§ **Task brief**:
Searching the material below, find each line that includes the word "span", and copy it.
BEGIN Supplied material
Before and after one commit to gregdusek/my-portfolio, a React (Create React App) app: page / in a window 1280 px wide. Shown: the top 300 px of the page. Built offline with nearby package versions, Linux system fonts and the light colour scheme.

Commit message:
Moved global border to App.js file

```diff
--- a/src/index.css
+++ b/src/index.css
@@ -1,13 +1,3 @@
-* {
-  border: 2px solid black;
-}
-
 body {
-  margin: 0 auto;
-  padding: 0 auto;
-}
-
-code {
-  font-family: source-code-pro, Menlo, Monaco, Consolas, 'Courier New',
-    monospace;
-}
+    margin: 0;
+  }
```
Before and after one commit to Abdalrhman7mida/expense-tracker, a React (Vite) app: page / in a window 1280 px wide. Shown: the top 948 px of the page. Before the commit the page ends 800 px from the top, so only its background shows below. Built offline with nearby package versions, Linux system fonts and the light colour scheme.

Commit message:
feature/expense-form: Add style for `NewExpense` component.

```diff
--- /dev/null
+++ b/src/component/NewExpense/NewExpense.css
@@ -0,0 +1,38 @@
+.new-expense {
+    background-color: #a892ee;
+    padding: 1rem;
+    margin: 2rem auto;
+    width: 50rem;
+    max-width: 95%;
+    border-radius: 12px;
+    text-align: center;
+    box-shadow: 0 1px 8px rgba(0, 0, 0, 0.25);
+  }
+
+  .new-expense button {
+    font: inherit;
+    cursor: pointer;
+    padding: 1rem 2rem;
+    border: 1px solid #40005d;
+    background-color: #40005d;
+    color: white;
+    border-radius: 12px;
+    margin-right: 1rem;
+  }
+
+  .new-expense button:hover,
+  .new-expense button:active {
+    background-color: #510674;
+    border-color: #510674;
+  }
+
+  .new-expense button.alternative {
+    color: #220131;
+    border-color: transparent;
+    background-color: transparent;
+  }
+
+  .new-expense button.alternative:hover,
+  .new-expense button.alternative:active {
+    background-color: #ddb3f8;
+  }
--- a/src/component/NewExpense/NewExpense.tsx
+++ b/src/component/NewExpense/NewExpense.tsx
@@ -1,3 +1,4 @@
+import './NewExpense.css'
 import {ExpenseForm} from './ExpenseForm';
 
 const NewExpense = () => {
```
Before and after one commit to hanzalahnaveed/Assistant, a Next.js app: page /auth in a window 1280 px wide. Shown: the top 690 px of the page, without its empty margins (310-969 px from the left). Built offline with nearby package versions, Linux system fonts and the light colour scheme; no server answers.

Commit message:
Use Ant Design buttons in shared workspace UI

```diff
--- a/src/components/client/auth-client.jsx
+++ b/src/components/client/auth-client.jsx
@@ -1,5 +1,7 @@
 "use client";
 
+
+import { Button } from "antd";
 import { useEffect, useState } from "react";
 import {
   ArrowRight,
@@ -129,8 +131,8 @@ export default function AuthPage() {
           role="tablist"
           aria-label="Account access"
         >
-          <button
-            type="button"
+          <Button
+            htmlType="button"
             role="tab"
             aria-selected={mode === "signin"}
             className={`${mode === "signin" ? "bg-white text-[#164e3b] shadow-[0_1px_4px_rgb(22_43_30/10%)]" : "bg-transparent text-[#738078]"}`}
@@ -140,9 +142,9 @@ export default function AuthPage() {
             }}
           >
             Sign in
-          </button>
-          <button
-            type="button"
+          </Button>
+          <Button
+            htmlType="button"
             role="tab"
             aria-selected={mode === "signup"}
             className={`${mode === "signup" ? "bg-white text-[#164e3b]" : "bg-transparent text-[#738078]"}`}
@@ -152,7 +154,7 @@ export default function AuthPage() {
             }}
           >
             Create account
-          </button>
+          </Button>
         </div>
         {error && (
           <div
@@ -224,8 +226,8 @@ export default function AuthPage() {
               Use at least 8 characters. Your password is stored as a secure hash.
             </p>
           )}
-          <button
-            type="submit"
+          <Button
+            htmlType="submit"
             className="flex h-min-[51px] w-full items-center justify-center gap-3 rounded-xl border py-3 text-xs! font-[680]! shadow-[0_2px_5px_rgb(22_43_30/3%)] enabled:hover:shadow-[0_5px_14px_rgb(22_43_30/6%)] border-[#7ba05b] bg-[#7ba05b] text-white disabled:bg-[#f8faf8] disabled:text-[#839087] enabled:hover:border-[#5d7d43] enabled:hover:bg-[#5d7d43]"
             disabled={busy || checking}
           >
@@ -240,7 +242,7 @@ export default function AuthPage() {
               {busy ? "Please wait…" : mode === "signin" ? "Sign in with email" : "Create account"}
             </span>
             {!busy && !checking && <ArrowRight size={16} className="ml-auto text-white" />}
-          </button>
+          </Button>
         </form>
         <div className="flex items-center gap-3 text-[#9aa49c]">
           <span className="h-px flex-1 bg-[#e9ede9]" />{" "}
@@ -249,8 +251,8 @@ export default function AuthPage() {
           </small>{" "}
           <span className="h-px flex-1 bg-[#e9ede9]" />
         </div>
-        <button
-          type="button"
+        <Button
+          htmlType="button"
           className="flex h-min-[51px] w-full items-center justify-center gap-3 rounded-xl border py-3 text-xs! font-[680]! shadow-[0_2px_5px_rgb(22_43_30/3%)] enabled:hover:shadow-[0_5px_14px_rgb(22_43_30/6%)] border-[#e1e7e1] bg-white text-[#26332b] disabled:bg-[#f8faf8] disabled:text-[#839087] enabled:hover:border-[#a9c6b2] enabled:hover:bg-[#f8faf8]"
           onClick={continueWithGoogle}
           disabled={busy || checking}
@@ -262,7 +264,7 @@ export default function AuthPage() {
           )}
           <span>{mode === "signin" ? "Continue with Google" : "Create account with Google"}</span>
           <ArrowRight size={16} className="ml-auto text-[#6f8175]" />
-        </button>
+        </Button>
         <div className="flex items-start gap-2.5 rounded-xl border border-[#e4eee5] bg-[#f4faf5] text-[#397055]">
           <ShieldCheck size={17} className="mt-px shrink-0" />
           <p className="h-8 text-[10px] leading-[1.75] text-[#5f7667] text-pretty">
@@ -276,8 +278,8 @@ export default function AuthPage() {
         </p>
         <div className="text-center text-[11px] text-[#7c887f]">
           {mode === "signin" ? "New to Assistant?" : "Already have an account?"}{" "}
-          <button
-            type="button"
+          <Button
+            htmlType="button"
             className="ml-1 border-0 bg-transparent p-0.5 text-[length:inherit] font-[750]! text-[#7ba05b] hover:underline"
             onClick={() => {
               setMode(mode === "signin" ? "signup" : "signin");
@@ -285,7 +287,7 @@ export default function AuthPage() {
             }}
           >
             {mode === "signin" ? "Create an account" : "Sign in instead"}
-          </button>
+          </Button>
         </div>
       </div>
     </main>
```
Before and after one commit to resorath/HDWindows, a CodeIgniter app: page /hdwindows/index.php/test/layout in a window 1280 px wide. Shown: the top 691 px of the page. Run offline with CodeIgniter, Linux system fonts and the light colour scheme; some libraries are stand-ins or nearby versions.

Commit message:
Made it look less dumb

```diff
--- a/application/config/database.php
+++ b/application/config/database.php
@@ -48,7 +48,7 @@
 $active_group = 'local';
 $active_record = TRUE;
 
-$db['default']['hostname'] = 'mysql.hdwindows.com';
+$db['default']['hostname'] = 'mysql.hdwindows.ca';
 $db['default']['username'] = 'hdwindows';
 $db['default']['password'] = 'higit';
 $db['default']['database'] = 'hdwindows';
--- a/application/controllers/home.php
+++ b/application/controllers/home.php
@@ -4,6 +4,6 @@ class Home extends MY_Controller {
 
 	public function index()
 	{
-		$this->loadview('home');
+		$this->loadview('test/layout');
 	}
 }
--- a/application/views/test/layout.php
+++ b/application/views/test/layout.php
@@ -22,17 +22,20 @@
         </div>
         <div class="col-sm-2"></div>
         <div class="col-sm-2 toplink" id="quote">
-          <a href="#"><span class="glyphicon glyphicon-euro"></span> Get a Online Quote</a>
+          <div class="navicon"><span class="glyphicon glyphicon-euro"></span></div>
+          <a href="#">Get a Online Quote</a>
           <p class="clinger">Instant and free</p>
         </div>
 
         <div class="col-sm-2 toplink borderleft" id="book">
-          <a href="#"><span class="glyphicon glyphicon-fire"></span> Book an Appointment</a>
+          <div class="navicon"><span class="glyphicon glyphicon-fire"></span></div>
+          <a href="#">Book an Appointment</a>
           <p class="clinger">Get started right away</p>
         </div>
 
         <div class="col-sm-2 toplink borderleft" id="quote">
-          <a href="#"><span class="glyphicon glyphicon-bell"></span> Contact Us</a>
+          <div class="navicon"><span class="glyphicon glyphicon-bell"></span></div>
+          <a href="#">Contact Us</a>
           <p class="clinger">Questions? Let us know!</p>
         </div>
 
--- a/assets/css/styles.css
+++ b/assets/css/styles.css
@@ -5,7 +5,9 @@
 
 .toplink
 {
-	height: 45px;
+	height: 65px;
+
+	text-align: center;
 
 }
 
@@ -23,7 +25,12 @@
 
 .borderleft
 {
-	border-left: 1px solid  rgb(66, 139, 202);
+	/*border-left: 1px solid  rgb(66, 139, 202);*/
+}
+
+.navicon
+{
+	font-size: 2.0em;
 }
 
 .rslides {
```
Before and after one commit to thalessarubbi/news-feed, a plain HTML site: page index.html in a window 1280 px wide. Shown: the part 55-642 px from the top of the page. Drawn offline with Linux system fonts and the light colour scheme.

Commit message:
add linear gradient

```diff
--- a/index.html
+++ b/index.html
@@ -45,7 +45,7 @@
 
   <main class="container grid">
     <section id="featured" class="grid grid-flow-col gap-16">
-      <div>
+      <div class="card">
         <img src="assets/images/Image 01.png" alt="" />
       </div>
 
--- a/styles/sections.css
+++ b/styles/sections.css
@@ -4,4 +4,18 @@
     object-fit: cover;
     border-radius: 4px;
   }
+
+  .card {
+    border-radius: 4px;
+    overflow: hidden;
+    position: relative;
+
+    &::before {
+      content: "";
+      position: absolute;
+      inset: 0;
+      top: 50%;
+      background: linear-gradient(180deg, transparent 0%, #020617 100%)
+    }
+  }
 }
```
END Supplied material
§ **Response to this task**:
             </span>
           <span className="h-px flex-1 bg-[#e9ede9]" />{" "}
           <span className="h-px flex-1 bg-[#e9ede9]" />
           <span>{mode === "signin" ? "Continue with Google" : "Create account with Google"}</span>
-          <a href="#"><span class="glyphicon glyphicon-euro"></span> Get a Online Quote</a>
+          <div class="navicon"><span class="glyphicon glyphicon-euro"></span></div>
-          <a href="#"><span class="glyphicon glyphicon-fire"></span> Book an Appointment</a>
+          <div class="navicon"><span class="glyphicon glyphicon-fire"></span></div>
-          <a href="#"><span class="glyphicon glyphicon-bell"></span> Contact Us</a>
+          <div class="navicon"><span class="glyphicon glyphicon-bell"></span></div>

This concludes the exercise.